Smart Glass applications mean buyers can have personal tours of property in great detail by instructing the viewer to see and test items in the property.
“Considering the busy lives that we lead, not to mention the prevalence of overseas buyers looking at the U.K. to purchase property into their investment portfolios, viewing of properties is often quite tricky. Giving them the option of live virtual viewings through Glass, or other wearable eyewear (some of which are already commercially available), is potentially a very attractive option. Having a first-person perspective of the property and directing their “viewer” to turn on the taps or open the wardrobes opens huge possibilities to more personal tours and an increased likelihood of purchase decisions remotely.”
Google says, “To discover new places, sometimes we need to leave the map behind. And that’s what Glass Explorers do. They are the first to make, to tinker, to create, to shape, and to share through Glass. We’re expanding little by little, and experimenting with different ways of bringing new Explorers into the program.”
The present cost of Google Glass is putting some buyers off, as they believe it will fall as the technology is introduced and used more widely. But others want to take advantage of being “early adopters.”

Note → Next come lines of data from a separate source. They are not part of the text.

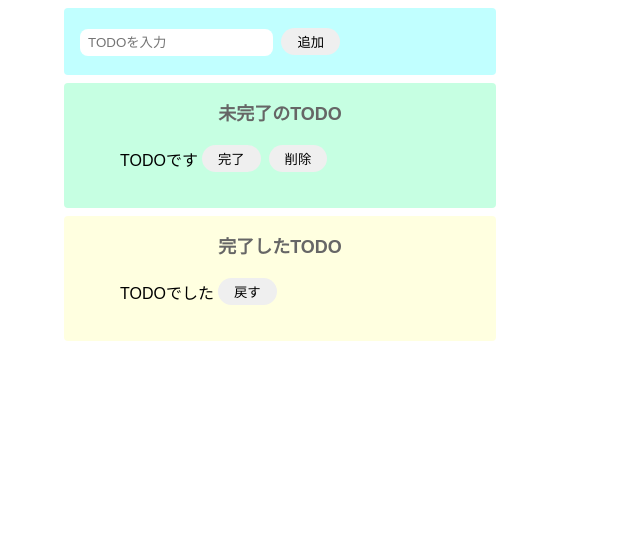
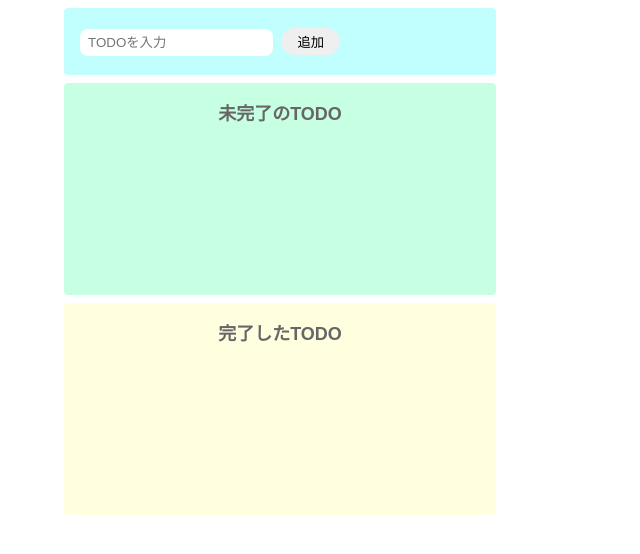
Before and after one commit to AyakoNakamoto-code/todo.js, a website built with Parcel: page index.html in a window 1280 px wide. Shown: the whole page, without its empty margins (0-640 px from the left). Built offline with nearby package versions, Linux system fonts and the light colour scheme.

Commit message:
TODOのダミー内容削除、CSS調整 完了

```diff
--- a/index.html
+++ b/index.html
@@ -13,23 +13,13 @@
 
     <div class="incomplate-area area">
       <p class="area-title">未完了のTODO</p>
-      <ul class="area-inner" id="incomplate-list">
-        <li class="list-row">
-          <p>TODOです</p>
-          <button>完了</button>
-          <button>削除</button>
-        </li>
+      <ul class="area-inner" id="incomplate-list"></ul>
       </div>
     </div>
 
     <div class="complete-area area">
       <p class="area-title">完了したTODO</p>
-      <ul class="area-inner" id="complete-list">
-        <li>
-          <p>TODOでした</p>
-          <button>戻す</button>
-        </li>
-      </ul>
+      <ul class="area-inner" id="complete-list"></ul>
     </div>
 
     <script src="src/index.js"></script>
--- a/src/styles.css
+++ b/src/styles.css
@@ -39,13 +39,15 @@ button:hover {
 }
 
 .input-area {
+  margin-top: 8px;
   background-color: #c1ffff;
-  margin-top: 8px;
 }
 .incomplate-area {
+  min-height: 180px;
   background-color: #c6ffe2;
 }
 .complete-area {
+  min-height: 180px;
   background-color: #ffffe0;
 }
 
```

“Glass has to be relevant, it has to appeal to the general market, and I personally believe it will be more an evolution rather than a revolution. There are fantastic uses for developers now and I encourage them to investigate the software providers that support its application, but it will change and evolve quickly. Exciting times, indeed.”
Florida Realtor Lucas Lechuga, who has trialled Google Glass for few months and uses it in his business, says, “I don’t wear Google Glass all the time. I use it as a tool. I think it is an effective tool, but it needs to be used in conjunction with other tools, such as websites, social media and blogging.
“The neat feature that I love about it is its ability to shoot video hands-free. You can shoot video with your smartphone, but it is very difficult to do when you are touring a property and opening up closets.
“What I love about Google Glass is that I can do so. I can open up refrigerators, I can open up drawers, and I can show the property detail, unlike I could when carrying around a cellphone.
“I also use it when driving my car. In Florida we have a lot of second-home buyers and a lot of foreign buyers, so for me to educate people about a neighborhood while driving is great — and you definitely shouldn’t be driving while shooting video with a cellphone!”
U.S. agents are already providing Google Glass tours of U.S. homes, as the tour of a Diamond Bar, Calif., home by Mainstreet Realtors, above, showed.
Evan Kypreos, editor of technology website TrustedReviews, believes $1,500 is too expensive for something that has very limited functionality at the moment, but points out that Google is targeting early adopters to understand how to further develop the product.
When Google Glass was first tested in 2013 through the Explorer program, Google sold 8,000 devices.
It is thought that U.K. developers may be given access to the device, which can be worn on its own or adapted to fit prescription frames and sunglasses, as early as next month, making it the first country outside the U.S. to gain additional prototypes.
For full details of the Google Glass sale, go to: http://www.google.com/glass/start/how-to-get-one/.